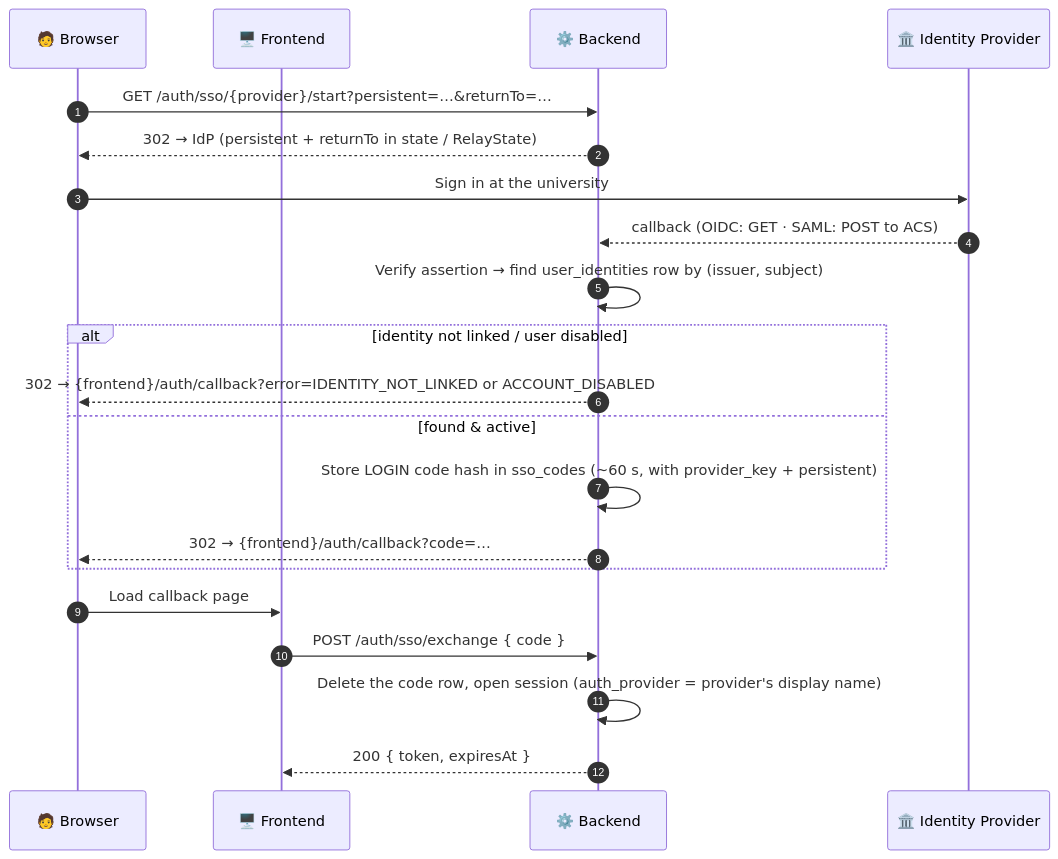
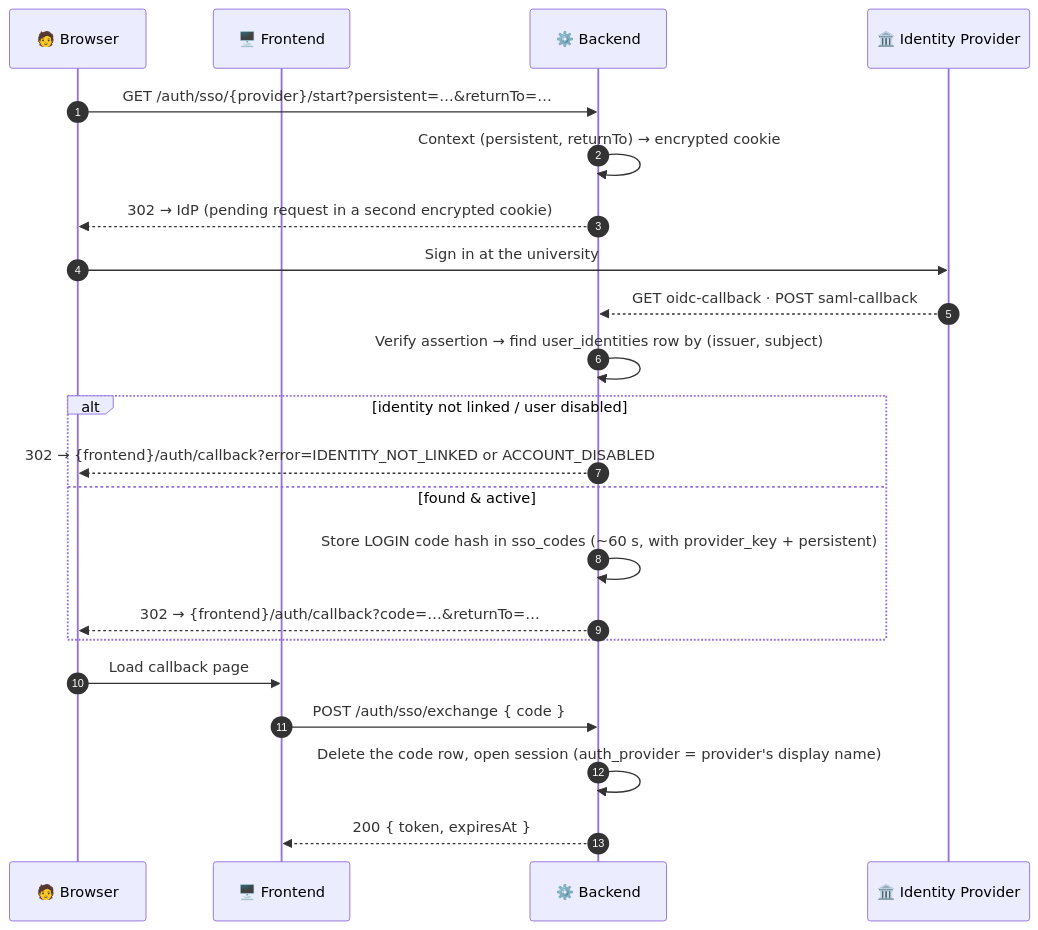
The sixth of 7 diagrams in docs/api-design/01-auth-sessions.md (openshelves-labs/openshelves), drawn with Mermaid before and after one commit. The commit also changed other lines of this file and 16 other files, not shown here.

Commit message:
feat: implement SSO support with OIDC and SAML, including cookie management and provider registration

````diff
--- a/docs/api-design/01-auth-sessions.md
+++ b/docs/api-design/01-auth-sessions.md
@@ -346,24 +348,25 @@
 ```mermaid
 sequenceDiagram
     autonumber
     participant U as 🧑 Browser
     participant FE as 🖥️ Frontend
     participant BE as ⚙️ Backend
     participant IdP as 🏛️ Identity Provider
 
     U->>BE: GET /auth/sso/{provider}/start?persistent=…&returnTo=…
-    BE-->>U: 302 → IdP (persistent + returnTo in state / RelayState)
+    BE->>BE: Context (persistent, returnTo) → encrypted cookie
+    BE-->>U: 302 → IdP (pending request in a second encrypted cookie)
     U->>IdP: Sign in at the university
-    IdP-->>BE: callback (OIDC: GET · SAML: POST to ACS)
+    IdP-->>BE: GET oidc-callback · POST saml-callback
     BE->>BE: Verify assertion → find user_identities row by (issuer, subject)
     alt identity not linked / user disabled
         BE-->>U: 302 → {frontend}/auth/callback?error=IDENTITY_NOT_LINKED or ACCOUNT_DISABLED
     else found & active
         BE->>BE: Store LOGIN code hash in sso_codes (~60 s, with provider_key + persistent)
-        BE-->>U: 302 → {frontend}/auth/callback?code=…
+        BE-->>U: 302 → {frontend}/auth/callback?code=…&returnTo=…
     end
     U->>FE: Load callback page
     FE->>BE: POST /auth/sso/exchange { code }
     BE->>BE: Delete the code row, open session (auth_provider = provider's display name)
     BE-->>FE: 200 { token, expiresAt }
 ```
````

About this task> Only one stretch of the entries above is wanted: the lines from the one containing "POST to ACS)" through the one containing "alt identity not linked / user disabled". Please reproduce it exactly.

Result of this task>
-    IdP-->>BE: callback (OIDC: GET · SAML: POST to ACS)
+    IdP-->>BE: GET oidc-callback · POST saml-callback
     BE->>BE: Verify assertion → find user_identities row by (issuer, subject)
     alt identity not linked / user disabled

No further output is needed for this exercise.